  • Shifting Deal Flow Parameters – In a declining price environment, it’s all about value. The numbers and assumptions need to make sense. Will that retail center be worth more in a few years? Will NOI/vacancy rates/rent growth assumptions support the asking price? As the buyer pool thins amid rising rates, have far will sellers need to go to make concessions? It is critical in uncertain environments that investors conduct thorough due diligence and ground-truth assumptions about future rent rolls, operating costs and occupancy.  
  • Trajectory of Transaction Volumes — Expect the slowdown in transaction volume to continue as rates and valuations establish a new equilibrium. The shortage of sales comps over the past year is causing some valuations to be “imagineered.” As actual sale comps replace educated estimates, valuations across the board could drop significantly in some areas and asset classes.  
  • Shifting Property Valuations — Appraisers will play an important role in the property valuation reset that is coming to close the gap on the bid-ask spread that’s stalling deals. The market is struggling to digest that rapid rate of change in interest rates, which is moving pricing down by 5% to 15% on most asset classes and potentially 30% for office. The next three quarters will be challenging as sellers come to terms with new rates. It could get more challenging before conditions improve.  

Despite the doomsday headlines, it’s important to remember that the CRE industry is an extremely diverse one. There will be pain – and there will also be opportunities in this time of transition.  

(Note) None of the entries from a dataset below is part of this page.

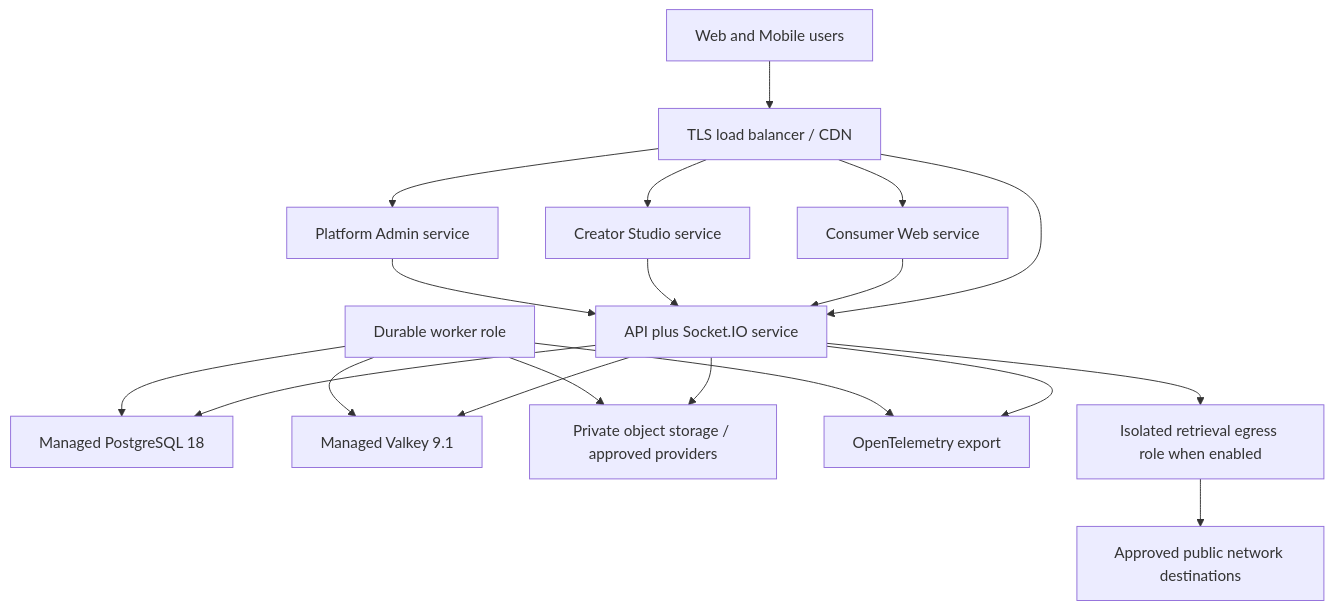
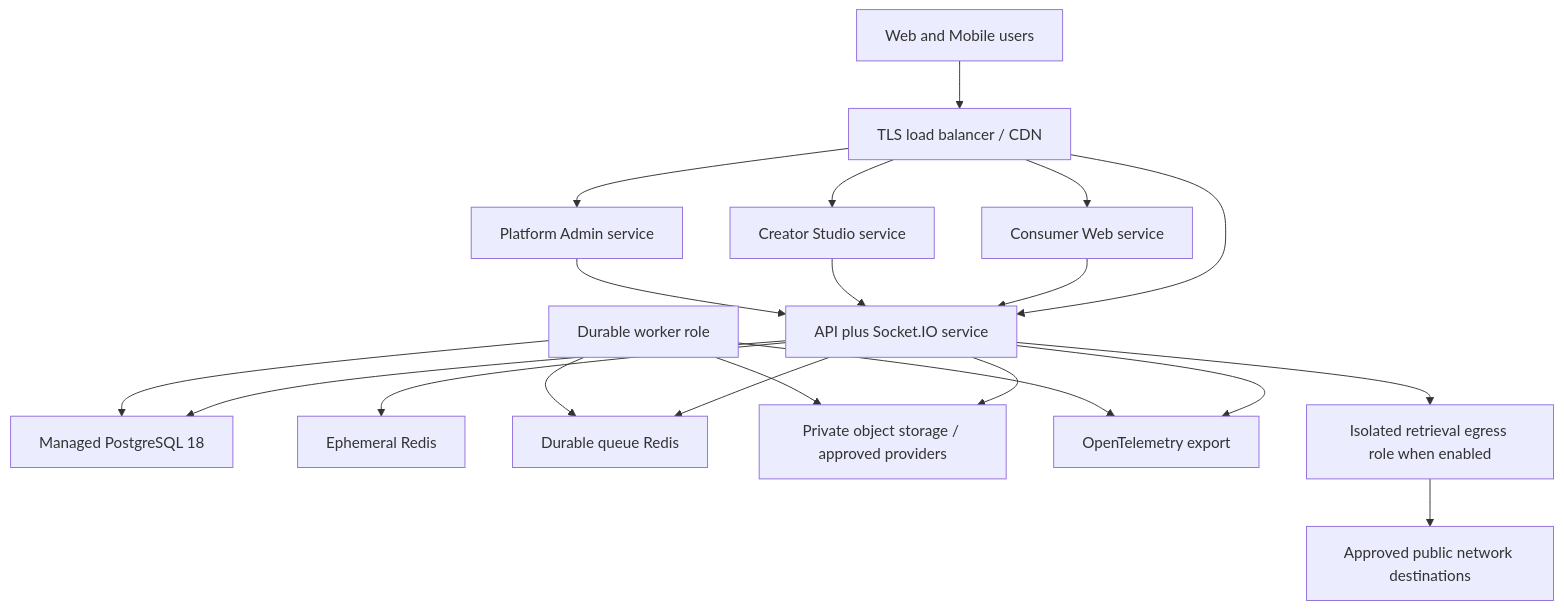
The diagram in docs/architecture/09-technical-stack.md (choudhary-lokeshh/VELORA), drawn with Mermaid before and after one commit. The commit also changed other lines of this file and 176 other files, not shown here.

````diff
--- a/docs/architecture/09-technical-stack.md
+++ b/docs/architecture/09-technical-stack.md
@@ -114,21 +122,22 @@
 ```mermaid
 flowchart TB
   U["Web and Mobile users"] --> E["TLS load balancer / CDN"]
   E --> W["Consumer Web service"]
   E --> C["Creator Studio service"]
   E --> A["Platform Admin service"]
   E --> API["API plus Socket.IO service"]
   W --> API
   C --> API
   A --> API
   API --> PG["Managed PostgreSQL 18"]
-  API --> V["Managed Valkey 9.1"]
+  API --> RE["Ephemeral Redis"]
+  API --> RQ["Durable queue Redis"]
   WK["Durable worker role"] --> PG
-  WK --> V
+  WK --> RQ
   API --> OS["Private object storage / approved providers"]
   WK --> OS
   API --> OT["OpenTelemetry export"]
   WK --> OT
   EG["Isolated retrieval egress role when enabled"] --> NET["Approved public network destinations"]
   API --> EG
 ```
````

The commercial real estate lending sector is much stronger today than it was pre-Great Financial Crisis and while we may see more bank failures, it won’t come close to the magnitude we saw then. Generalizations in the headlines warrant a bit of caution. Commercial real estate is resilient, there is a lot of capital looking for new opportunities as we get more clarity on interest rates, prices, and the timing/duration of a recession.  

Until then, prudent risk management is in the front seat. The Wall Street Journal recently wrote that a “chief risk officer plays one of the most important and least appreciated roles in American business. The people in these positions succeed if their companies avert failure.” The most important thing is to watch, wait and exercise caution rather than overreacting to broad-based, alarmist predictions.  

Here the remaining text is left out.